-------- The input --------

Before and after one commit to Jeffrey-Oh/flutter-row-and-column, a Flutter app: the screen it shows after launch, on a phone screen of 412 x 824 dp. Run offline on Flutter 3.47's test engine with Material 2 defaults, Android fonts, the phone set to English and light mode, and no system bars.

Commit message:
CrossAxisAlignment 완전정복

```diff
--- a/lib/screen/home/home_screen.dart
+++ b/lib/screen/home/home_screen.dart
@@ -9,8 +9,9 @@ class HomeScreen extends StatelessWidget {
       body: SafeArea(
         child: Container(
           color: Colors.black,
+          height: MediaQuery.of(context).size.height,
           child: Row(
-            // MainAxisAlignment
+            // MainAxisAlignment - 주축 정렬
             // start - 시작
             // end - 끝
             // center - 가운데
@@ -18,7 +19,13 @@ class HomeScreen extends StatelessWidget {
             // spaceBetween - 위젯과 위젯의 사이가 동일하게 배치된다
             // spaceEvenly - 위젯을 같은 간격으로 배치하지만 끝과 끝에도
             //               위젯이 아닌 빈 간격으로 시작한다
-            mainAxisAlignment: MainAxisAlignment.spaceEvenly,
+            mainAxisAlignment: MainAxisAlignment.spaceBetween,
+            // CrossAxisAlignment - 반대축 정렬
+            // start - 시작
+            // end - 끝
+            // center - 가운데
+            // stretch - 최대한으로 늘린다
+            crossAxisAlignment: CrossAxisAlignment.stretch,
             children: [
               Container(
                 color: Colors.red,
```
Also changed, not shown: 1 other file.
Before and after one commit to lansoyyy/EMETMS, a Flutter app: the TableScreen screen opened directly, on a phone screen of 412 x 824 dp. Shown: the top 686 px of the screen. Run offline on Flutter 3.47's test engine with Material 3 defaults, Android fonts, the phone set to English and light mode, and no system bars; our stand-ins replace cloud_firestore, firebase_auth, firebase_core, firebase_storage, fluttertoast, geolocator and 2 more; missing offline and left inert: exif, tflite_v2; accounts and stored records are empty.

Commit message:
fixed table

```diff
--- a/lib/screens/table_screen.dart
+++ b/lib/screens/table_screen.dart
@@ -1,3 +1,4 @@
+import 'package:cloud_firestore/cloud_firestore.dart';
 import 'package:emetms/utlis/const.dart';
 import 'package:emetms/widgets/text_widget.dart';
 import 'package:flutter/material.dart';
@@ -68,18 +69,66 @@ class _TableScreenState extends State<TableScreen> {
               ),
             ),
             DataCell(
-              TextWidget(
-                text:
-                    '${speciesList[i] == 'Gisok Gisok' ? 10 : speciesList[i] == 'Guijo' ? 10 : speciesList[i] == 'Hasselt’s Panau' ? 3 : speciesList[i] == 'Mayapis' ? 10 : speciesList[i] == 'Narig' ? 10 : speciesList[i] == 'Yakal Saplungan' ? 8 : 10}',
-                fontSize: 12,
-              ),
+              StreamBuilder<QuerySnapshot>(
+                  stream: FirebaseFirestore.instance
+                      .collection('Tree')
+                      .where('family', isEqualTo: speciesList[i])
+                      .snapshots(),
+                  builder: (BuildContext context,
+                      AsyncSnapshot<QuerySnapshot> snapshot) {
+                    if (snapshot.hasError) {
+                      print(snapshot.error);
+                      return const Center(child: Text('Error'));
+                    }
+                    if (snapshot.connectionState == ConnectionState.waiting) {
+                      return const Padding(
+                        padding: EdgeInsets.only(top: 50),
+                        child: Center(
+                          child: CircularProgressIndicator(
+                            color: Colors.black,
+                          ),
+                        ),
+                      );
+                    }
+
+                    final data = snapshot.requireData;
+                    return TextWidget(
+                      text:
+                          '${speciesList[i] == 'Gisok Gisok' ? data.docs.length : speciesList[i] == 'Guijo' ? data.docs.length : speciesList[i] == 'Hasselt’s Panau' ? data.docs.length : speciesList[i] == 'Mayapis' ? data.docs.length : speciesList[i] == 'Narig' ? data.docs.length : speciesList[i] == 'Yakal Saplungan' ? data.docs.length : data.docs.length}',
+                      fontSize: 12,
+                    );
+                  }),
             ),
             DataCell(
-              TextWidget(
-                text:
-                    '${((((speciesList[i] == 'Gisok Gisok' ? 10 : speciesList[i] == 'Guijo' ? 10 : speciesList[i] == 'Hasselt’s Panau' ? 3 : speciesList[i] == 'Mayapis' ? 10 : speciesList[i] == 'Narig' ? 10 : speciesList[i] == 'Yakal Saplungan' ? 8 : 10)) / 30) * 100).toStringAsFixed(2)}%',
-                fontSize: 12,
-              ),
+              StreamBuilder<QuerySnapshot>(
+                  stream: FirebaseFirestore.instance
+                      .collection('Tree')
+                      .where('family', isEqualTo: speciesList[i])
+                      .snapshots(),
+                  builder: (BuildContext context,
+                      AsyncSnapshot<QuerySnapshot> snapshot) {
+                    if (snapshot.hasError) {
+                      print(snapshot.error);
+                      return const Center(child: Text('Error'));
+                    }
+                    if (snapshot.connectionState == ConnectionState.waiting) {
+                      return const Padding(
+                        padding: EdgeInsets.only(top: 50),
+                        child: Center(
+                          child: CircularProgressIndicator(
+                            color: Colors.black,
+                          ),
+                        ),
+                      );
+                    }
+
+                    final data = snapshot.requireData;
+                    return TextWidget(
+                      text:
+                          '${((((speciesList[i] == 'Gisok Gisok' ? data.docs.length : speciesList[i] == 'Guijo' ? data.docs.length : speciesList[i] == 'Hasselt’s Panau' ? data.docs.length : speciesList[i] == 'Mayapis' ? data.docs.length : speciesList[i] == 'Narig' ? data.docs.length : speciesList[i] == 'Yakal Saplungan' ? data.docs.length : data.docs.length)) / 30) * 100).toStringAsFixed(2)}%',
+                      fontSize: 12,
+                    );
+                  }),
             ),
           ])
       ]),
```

--------

Each line of the data must be retyped exactly.

* Finished task:
Before and after one commit to Jeffrey-Oh/flutter-row-and-column, a Flutter app: the screen it shows after launch, on a phone screen of 412 x 824 dp. Run offline on Flutter 3.47's test engine with Material 2 defaults, Android fonts, the phone set to English and light mode, and no system bars.

Commit message:
CrossAxisAlignment 완전정복

```diff
--- a/lib/screen/home/home_screen.dart
+++ b/lib/screen/home/home_screen.dart
@@ -9,8 +9,9 @@ class HomeScreen extends StatelessWidget {
       body: SafeArea(
         child: Container(
           color: Colors.black,
+          height: MediaQuery.of(context).size.height,
           child: Row(
-            // MainAxisAlignment
+            // MainAxisAlignment - 주축 정렬
             // start - 시작
             // end - 끝
             // center - 가운데
@@ -18,7 +19,13 @@ class HomeScreen extends StatelessWidget {
             // spaceBetween - 위젯과 위젯의 사이가 동일하게 배치된다
             // spaceEvenly - 위젯을 같은 간격으로 배치하지만 끝과 끝에도
             //               위젯이 아닌 빈 간격으로 시작한다
-            mainAxisAlignment: MainAxisAlignment.spaceEvenly,
+            mainAxisAlignment: MainAxisAlignment.spaceBetween,
+            // CrossAxisAlignment - 반대축 정렬
+            // start - 시작
+            // end - 끝
+            // center - 가운데
+            // stretch - 최대한으로 늘린다
+            crossAxisAlignment: CrossAxisAlignment.stretch,
             children: [
               Container(
                 color: Colors.red,
```
Also changed, not shown: 1 other file.
Before and after one commit to lansoyyy/EMETMS, a Flutter app: the TableScreen screen opened directly, on a phone screen of 412 x 824 dp. Shown: the top 686 px of the screen. Run offline on Flutter 3.47's test engine with Material 3 defaults, Android fonts, the phone set to English and light mode, and no system bars; our stand-ins replace cloud_firestore, firebase_auth, firebase_core, firebase_storage, fluttertoast, geolocator and 2 more; missing offline and left inert: exif, tflite_v2; accounts and stored records are empty.

Commit message:
fixed table

```diff
--- a/lib/screens/table_screen.dart
+++ b/lib/screens/table_screen.dart
@@ -1,3 +1,4 @@
+import 'package:cloud_firestore/cloud_firestore.dart';
 import 'package:emetms/utlis/const.dart';
 import 'package:emetms/widgets/text_widget.dart';
 import 'package:flutter/material.dart';
@@ -68,18 +69,66 @@ class _TableScreenState extends State<TableScreen> {
               ),
             ),
             DataCell(
-              TextWidget(
-                text:
-                    '${speciesList[i] == 'Gisok Gisok' ? 10 : speciesList[i] == 'Guijo' ? 10 : speciesList[i] == 'Hasselt’s Panau' ? 3 : speciesList[i] == 'Mayapis' ? 10 : speciesList[i] == 'Narig' ? 10 : speciesList[i] == 'Yakal Saplungan' ? 8 : 10}',
-                fontSize: 12,
-              ),
+              StreamBuilder<QuerySnapshot>(
+                  stream: FirebaseFirestore.instance
+                      .collection('Tree')
+                      .where('family', isEqualTo: speciesList[i])
+                      .snapshots(),
+                  builder: (BuildContext context,
+                      AsyncSnapshot<QuerySnapshot> snapshot) {
+                    if (snapshot.hasError) {
+                      print(snapshot.error);
+                      return const Center(child: Text('Error'));
+                    }
+                    if (snapshot.connectionState == ConnectionState.waiting) {
+                      return const Padding(
+                        padding: EdgeInsets.only(top: 50),
+                        child: Center(
+                          child: CircularProgressIndicator(
+                            color: Colors.black,
+                          ),
+                        ),
+                      );
+                    }
+
+                    final data = snapshot.requireData;
+                    return TextWidget(
+                      text:
+                          '${speciesList[i] == 'Gisok Gisok' ? data.docs.length : speciesList[i] == 'Guijo' ? data.docs.length : speciesList[i] == 'Hasselt’s Panau' ? data.docs.length : speciesList[i] == 'Mayapis' ? data.docs.length : speciesList[i] == 'Narig' ? data.docs.length : speciesList[i] == 'Yakal Saplungan' ? data.docs.length : data.docs.length}',
+                      fontSize: 12,
+                    );
+                  }),
             ),
             DataCell(
-              TextWidget(
-                text:
-                    '${((((speciesList[i] == 'Gisok Gisok' ? 10 : speciesList[i] == 'Guijo' ? 10 : speciesList[i] == 'Hasselt’s Panau' ? 3 : speciesList[i] == 'Mayapis' ? 10 : speciesList[i] == 'Narig' ? 10 : speciesList[i] == 'Yakal Saplungan' ? 8 : 10)) / 30) * 100).toStringAsFixed(2)}%',
-                fontSize: 12,
-              ),
+              StreamBuilder<QuerySnapshot>(
+                  stream: FirebaseFirestore.instance
+                      .collection('Tree')
+                      .where('family', isEqualTo: speciesList[i])
+                      .snapshots(),
+                  builder: (BuildContext context,
+                      AsyncSnapshot<QuerySnapshot> snapshot) {
+                    if (snapshot.hasError) {
+                      print(snapshot.error);
+                      return const Center(child: Text('Error'));
+                    }
+                    if (snapshot.connectionState == ConnectionState.waiting) {
+                      return const Padding(
+                        padding: EdgeInsets.only(top: 50),
+                        child: Center(
+                          child: CircularProgressIndicator(
+                            color: Colors.black,
+                          ),
+                        ),
+                      );
+                    }
+
+                    final data = snapshot.requireData;
+                    return TextWidget(
+                      text:
+                          '${((((speciesList[i] == 'Gisok Gisok' ? data.docs.length : speciesList[i] == 'Guijo' ? data.docs.length : speciesList[i] == 'Hasselt’s Panau' ? data.docs.length : speciesList[i] == 'Mayapis' ? data.docs.length : speciesList[i] == 'Narig' ? data.docs.length : speciesList[i] == 'Yakal Saplungan' ? data.docs.length : data.docs.length)) / 30) * 100).toStringAsFixed(2)}%',
+                      fontSize: 12,
+                    );
+                  }),
             ),
           ])
       ]),
```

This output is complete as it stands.